Another form of dementia that primarily affects frontal lobe function is that of normal pressure hydrocephalus. This may be related to several underlying causes, including cerebral trauma, previous meningitis, neoplasia, or subarachnoid hemorrhage, or it may occur idiopathically. Essentially, there is a communicating hydrocephalus with failure of absorption of cerebrospinal fluid (CSF) via the sagittal sinus through blockage, the CSF being unable to reach the convexity of the brain or be absorbed through the arachnoid villi. The characteristic clinical features of normal pressure hydrocephalus include gait disturbance and incontinence, with normal CSF pressure. The dementia is of recent onset and has characteristics of a subcortical dementia with psychomotor slowing and dilapidation of cognitive performance, in contrast to more discrete memory abnormalities that may herald the onset of Alzheimer's disease. Patients lose initiative and become apathetic; in some cases the presentation may resemble an affective disorder. In reality the clinical picture can be varied, but frontal lobe signs are a common feature and, especially when combined with incontinence and ataxia, should alert the physician to the possibility of this diagnosis.

Other causes of dementia that may present with an apparently focalized frontal picture include tumors, especially meningiomas, and rare conditions such as Kufs' disease and corticobasal degeneration.


Detection of frontal lobe damage can be difficult, especially if only traditional methods of neurologic testing are carried out. Indeed, this point cannot be overemphasized, since it reflects one of the main differences between traditional neurologic syndromes, which affect only elements of a person's behavior - for example, paralysis following destruction of the contralateral motor cortex -and limbic system disorders generally. In the latter it is the whole of the patient's motoric and psychic life that is influenced, and the behavior disturbance itself reflects the pathologic state. Often, changes can be discerned only with reference to the previous personality and behavior of that patient, and not with regard to standardized and validated behavioral norms based on population studies. A further complication is that these abnormal behaviors may fluctuate from one testing occasion to another. Therefore the standard neurologic examination will often be normal, as may the results of psychological tests such as the Wechsler Adult Intelligence Scale. Special techniques are required to examine frontal lobe function, and care finding out how the patient now behaves and how this compares with his premorbid performance.
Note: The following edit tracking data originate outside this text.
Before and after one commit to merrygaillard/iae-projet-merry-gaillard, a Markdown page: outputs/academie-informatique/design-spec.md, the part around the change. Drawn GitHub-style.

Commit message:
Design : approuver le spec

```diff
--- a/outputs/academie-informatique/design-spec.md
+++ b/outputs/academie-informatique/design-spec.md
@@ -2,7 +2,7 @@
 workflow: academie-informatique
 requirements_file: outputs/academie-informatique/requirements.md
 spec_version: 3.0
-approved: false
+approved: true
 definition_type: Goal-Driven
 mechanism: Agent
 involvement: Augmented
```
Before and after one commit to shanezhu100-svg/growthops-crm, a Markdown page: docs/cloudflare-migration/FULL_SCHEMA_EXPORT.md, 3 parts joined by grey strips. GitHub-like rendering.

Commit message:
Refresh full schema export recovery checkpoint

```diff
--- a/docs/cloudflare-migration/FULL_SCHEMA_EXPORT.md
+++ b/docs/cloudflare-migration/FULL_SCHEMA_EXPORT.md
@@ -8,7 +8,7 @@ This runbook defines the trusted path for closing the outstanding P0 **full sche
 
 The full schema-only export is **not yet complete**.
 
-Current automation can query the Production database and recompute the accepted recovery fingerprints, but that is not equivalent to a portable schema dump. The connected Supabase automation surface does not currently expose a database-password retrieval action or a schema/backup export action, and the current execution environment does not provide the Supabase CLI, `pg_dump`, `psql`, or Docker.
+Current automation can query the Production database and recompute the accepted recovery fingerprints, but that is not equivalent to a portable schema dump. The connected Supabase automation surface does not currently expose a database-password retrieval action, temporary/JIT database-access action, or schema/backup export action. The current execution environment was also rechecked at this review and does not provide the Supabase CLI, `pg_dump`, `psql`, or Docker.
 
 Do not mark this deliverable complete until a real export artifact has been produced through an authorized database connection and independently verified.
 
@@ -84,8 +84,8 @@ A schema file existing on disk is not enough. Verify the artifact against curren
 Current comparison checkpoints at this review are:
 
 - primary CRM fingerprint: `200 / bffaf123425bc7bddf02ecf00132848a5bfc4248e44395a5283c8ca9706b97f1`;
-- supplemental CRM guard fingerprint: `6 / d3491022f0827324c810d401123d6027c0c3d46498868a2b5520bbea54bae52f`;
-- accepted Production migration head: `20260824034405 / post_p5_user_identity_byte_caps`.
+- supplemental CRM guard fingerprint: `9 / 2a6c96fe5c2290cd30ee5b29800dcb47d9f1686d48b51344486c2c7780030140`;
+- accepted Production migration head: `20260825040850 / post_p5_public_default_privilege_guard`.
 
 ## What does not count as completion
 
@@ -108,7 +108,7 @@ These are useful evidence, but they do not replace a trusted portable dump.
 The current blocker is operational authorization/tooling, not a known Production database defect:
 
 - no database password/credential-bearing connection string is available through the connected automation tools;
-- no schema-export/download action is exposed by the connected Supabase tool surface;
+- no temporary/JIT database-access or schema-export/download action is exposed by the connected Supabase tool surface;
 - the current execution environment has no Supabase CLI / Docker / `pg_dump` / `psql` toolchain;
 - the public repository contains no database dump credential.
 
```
Orbitofrontal lesions may be associated with anosmia, and the more the lesions extend posteriorly, the more neurologic signs such as aphasia (with dominant lesions), paralysis, grasp reflexes, and oculomotor abnormalities become apparent. Of the various tasks that can be used clinically to detect frontal pathologic conditions, those given in Table 4 are of value. However, not all patients with frontal damage show abnormalities on testing, and not all tests are found to be abnormal in frontal lobe pathologic states exclusively.
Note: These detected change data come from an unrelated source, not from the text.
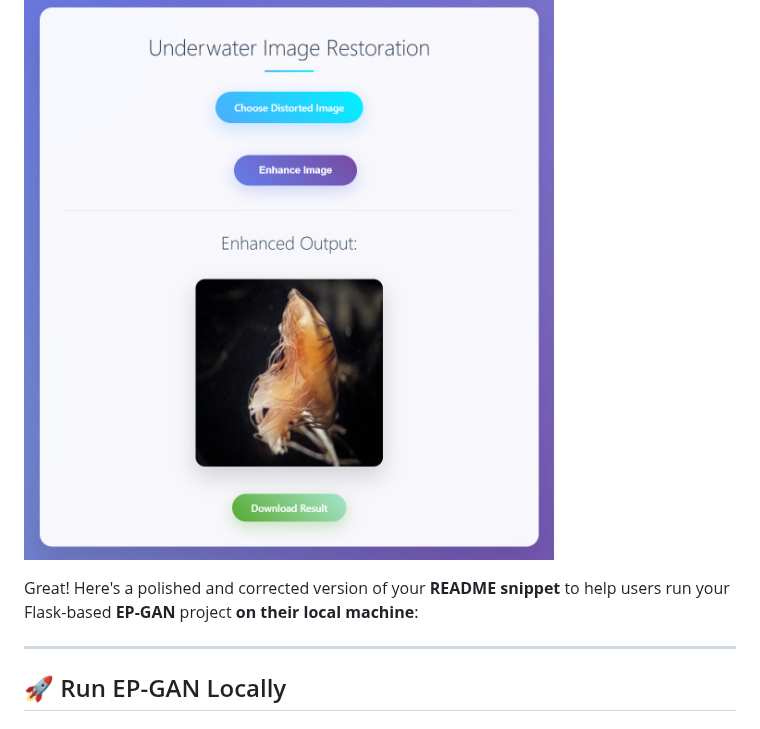
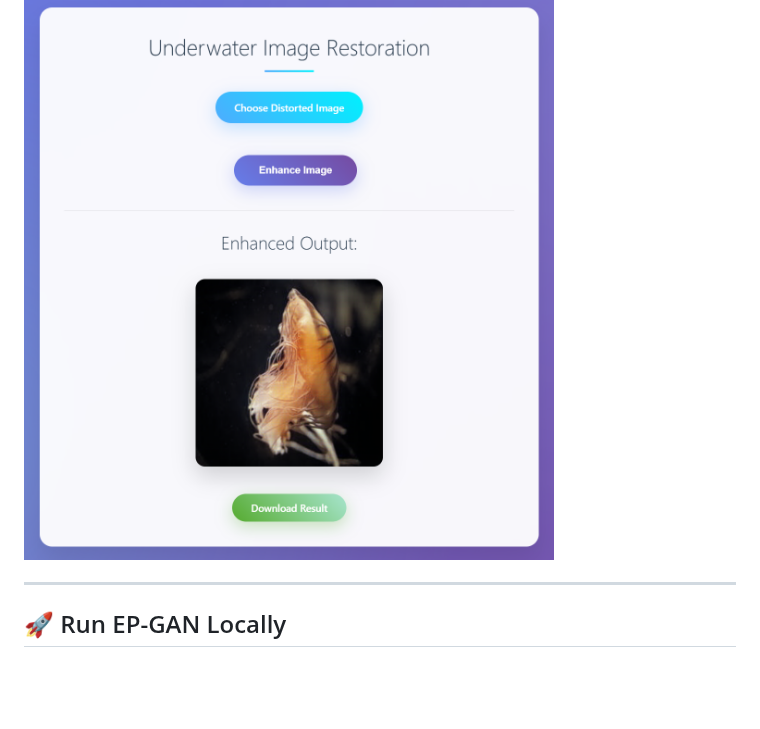
Before and after one commit to plawangshishugit/EP-GAN, a Markdown page: README.md, the part around the change. Rendered like a GitHub page; blank space fills up the shorter version.

```diff
--- a/README.md
+++ b/README.md
@@ -63,8 +63,6 @@ To demonstrate real-world applicability, we integrated our best-trained model wi
 **User Interface Screenshot:**
 ![flaskUI](EP_GAN/images/flaskUI.png)
 
-Great! Here's a polished and corrected version of your **README snippet** to help users run your Flask-based **EP-GAN** project **on their local machine**:
-
 ---
 
 ## 🚀 Run EP-GAN Locally
```
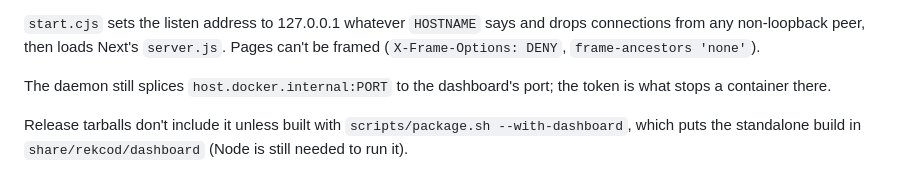
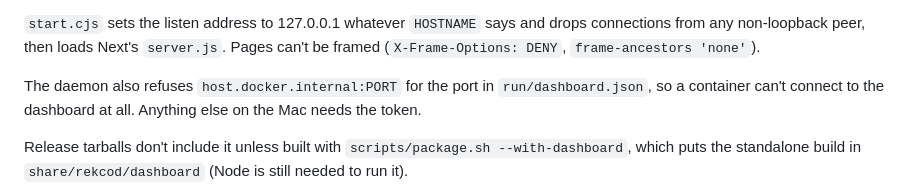
Before and after one commit to TimMikeladze/rekcod, a Markdown page: docs/dashboard.md, the part around the change. GitHub-like rendering.

Commit message:
docs(dashboard): containers can't reach the dashboard port
Co-Authored-By: Claude Opus 5.5 <noreply@anthropic.com>

```diff
--- a/docs/dashboard.md
+++ b/docs/dashboard.md
@@ -53,8 +53,8 @@ gets a token instead:
 connections from any non-loopback peer, then loads Next's `server.js`. Pages can't be framed
 (`X-Frame-Options: DENY`, `frame-ancestors 'none'`).
 
-The daemon still splices `host.docker.internal:PORT` to the dashboard's port; the token is
-what stops a container there.
+The daemon also refuses `host.docker.internal:PORT` for the port in `run/dashboard.json`, so a container
+can't connect to the dashboard at all. Anything else on the Mac needs the token.
 
 Release tarballs don't include it unless built with `scripts/package.sh --with-dashboard`,
 which puts the standalone build in `share/rekcod/dashboard` (Node is still needed to run it).
```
Table 4. Some Useful Tests at Frontal Lobe Function

Word fluency
Abstract thinking (if I have 18 books and two bookshelves, and I want twice as many books on one shelf as the other. how many books on each shelf?)
Proverb and metaphor interpretation
Wisconsin Card Sorting Test
Other sorting tasks
Block design
Maze lest
Hand position test (three-step hand sequence)
Copying tasks (multiple loops)
Rhythm tapping tasks

Cognitive tasks include the word fluency test, in which a patient is asked to generate, in 1 minute, as many words as possible beginning with a given letter. (The normal is around 15.)
Proverb or metaphor interpretation can be remarkably concrete.

Problem-solving, for example carry-over additions and subtractions, can be tested by a simple question (see Table 4). Patients with frontal lobe abnormalities often find serial sevens difficult to perform.

Laboratory-based tests of abstract reasoning include the Wisconsin Card Sort Test (WCST) and other object-sorting tasks. The subject must arrange a variety of objects into groups depending on one common abstract property, for example color. In the WCST, the patient is given a pack of cards with symbols on them that differ in form, color, and number. Four stimulus cards are available, and the patient has to place each response card in front of one of the four stimulus cards. The tester tells the patient if he is right or wrong, and the patient has to use that information to place the next card in front of the next stimulus card. The sorting is done arbitrarily into color, form, or number, and the patient's task is to shift the set from one type of stimulus response to another based on the information provided. Frontal patients cannot overcome previously established responses, and show a high frequency of preseverative errors. These deficits are more likely with lateral lesions of the dominant hemisphere.